- Exercise brief:
Write out the data below in full, please. Keep every character as given.

- Data section:

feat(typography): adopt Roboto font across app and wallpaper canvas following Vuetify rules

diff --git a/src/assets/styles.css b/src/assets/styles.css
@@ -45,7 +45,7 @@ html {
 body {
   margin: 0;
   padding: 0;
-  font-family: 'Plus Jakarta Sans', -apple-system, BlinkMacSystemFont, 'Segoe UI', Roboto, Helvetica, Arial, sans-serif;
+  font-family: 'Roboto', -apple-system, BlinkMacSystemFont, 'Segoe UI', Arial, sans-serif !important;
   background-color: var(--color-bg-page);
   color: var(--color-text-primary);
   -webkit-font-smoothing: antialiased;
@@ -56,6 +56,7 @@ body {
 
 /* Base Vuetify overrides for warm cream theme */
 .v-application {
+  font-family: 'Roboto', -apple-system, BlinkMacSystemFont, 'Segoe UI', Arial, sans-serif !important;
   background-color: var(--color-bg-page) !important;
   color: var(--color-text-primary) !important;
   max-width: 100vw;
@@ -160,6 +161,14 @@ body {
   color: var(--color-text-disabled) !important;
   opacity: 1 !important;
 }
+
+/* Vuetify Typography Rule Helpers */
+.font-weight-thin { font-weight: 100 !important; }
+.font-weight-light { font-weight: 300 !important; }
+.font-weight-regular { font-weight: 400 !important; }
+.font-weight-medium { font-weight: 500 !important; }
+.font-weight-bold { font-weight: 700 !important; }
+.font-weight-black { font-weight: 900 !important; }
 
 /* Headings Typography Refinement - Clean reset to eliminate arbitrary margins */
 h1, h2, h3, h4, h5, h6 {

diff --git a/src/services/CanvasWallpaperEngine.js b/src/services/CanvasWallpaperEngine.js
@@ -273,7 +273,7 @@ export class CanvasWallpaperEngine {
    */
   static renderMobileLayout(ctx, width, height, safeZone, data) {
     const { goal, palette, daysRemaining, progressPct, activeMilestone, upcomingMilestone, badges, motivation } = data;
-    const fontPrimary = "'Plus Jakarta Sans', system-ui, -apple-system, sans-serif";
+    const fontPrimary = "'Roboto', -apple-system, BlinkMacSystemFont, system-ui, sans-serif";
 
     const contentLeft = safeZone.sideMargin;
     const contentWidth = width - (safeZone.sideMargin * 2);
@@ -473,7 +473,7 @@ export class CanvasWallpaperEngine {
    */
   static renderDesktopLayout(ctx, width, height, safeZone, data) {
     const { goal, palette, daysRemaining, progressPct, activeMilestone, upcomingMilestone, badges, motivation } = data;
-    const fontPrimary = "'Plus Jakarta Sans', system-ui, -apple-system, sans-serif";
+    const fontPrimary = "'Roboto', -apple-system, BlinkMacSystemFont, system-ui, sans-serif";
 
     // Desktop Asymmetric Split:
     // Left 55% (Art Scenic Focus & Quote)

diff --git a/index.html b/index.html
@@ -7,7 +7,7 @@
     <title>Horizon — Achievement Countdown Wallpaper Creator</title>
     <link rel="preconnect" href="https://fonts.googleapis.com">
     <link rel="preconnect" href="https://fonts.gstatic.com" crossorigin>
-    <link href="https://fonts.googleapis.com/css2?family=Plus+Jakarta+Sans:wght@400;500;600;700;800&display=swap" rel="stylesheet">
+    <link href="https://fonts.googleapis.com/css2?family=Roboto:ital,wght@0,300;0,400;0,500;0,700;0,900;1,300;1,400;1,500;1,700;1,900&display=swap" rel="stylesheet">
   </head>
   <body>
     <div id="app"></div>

- Completed exercise:
feat(typography): adopt Roboto font across app and wallpaper canvas following Vuetify rules

diff --git a/src/assets/styles.css b/src/assets/styles.css
@@ -45,7 +45,7 @@ html {
 body {
   margin: 0;
   padding: 0;
-  font-family: 'Plus Jakarta Sans', -apple-system, BlinkMacSystemFont, 'Segoe UI', Roboto, Helvetica, Arial, sans-serif;
+  font-family: 'Roboto', -apple-system, BlinkMacSystemFont, 'Segoe UI', Arial, sans-serif !important;
   background-color: var(--color-bg-page);
   color: var(--color-text-primary);
   -webkit-font-smoothing: antialiased;
@@ -56,6 +56,7 @@ body {
 
 /* Base Vuetify overrides for warm cream theme */
 .v-application {
+  font-family: 'Roboto', -apple-system, BlinkMacSystemFont, 'Segoe UI', Arial, sans-serif !important;
   background-color: var(--color-bg-page) !important;
   color: var(--color-text-primary) !important;
   max-width: 100vw;
@@ -160,6 +161,14 @@ body {
   color: var(--color-text-disabled) !important;
   opacity: 1 !important;
 }
+
+/* Vuetify Typography Rule Helpers */
+.font-weight-thin { font-weight: 100 !important; }
+.font-weight-light { font-weight: 300 !important; }
+.font-weight-regular { font-weight: 400 !important; }
+.font-weight-medium { font-weight: 500 !important; }
+.font-weight-bold { font-weight: 700 !important; }
+.font-weight-black { font-weight: 900 !important; }
 
 /* Headings Typography Refinement - Clean reset to eliminate arbitrary margins */
 h1, h2, h3, h4, h5, h6 {

diff --git a/src/services/CanvasWallpaperEngine.js b/src/services/CanvasWallpaperEngine.js
@@ -273,7 +273,7 @@ export class CanvasWallpaperEngine {
    */
   static renderMobileLayout(ctx, width, height, safeZone, data) {
     const { goal, palette, daysRemaining, progressPct, activeMilestone, upcomingMilestone, badges, motivation } = data;
-    const fontPrimary = "'Plus Jakarta Sans', system-ui, -apple-system, sans-serif";
+    const fontPrimary = "'Roboto', -apple-system, BlinkMacSystemFont, system-ui, sans-serif";
 
     const contentLeft = safeZone.sideMargin;
     const contentWidth = width - (safeZone.sideMargin * 2);
@@ -473,7 +473,7 @@ export class CanvasWallpaperEngine {
    */
   static renderDesktopLayout(ctx, width, height, safeZone, data) {
     const { goal, palette, daysRemaining, progressPct, activeMilestone, upcomingMilestone, badges, motivation } = data;
-    const fontPrimary = "'Plus Jakarta Sans', system-ui, -apple-system, sans-serif";
+    const fontPrimary = "'Roboto', -apple-system, BlinkMacSystemFont, system-ui, sans-serif";
 
     // Desktop Asymmetric Split:
     // Left 55% (Art Scenic Focus & Quote)

diff --git a/index.html b/index.html
@@ -7,7 +7,7 @@
     <title>Horizon — Achievement Countdown Wallpaper Creator</title>
     <link rel="preconnect" href="https://fonts.googleapis.com">
     <link rel="preconnect" href="https://fonts.gstatic.com" crossorigin>
-    <link href="https://fonts.googleapis.com/css2?family=Plus+Jakarta+Sans:wght@400;500;600;700;800&display=swap" rel="stylesheet">
+    <link href="https://fonts.googleapis.com/css2?family=Roboto:ital,wght@0,300;0,400;0,500;0,700;0,900;1,300;1,400;1,500;1,700;1,900&display=swap" rel="stylesheet">
   </head>
   <body>
     <div id="app"></div>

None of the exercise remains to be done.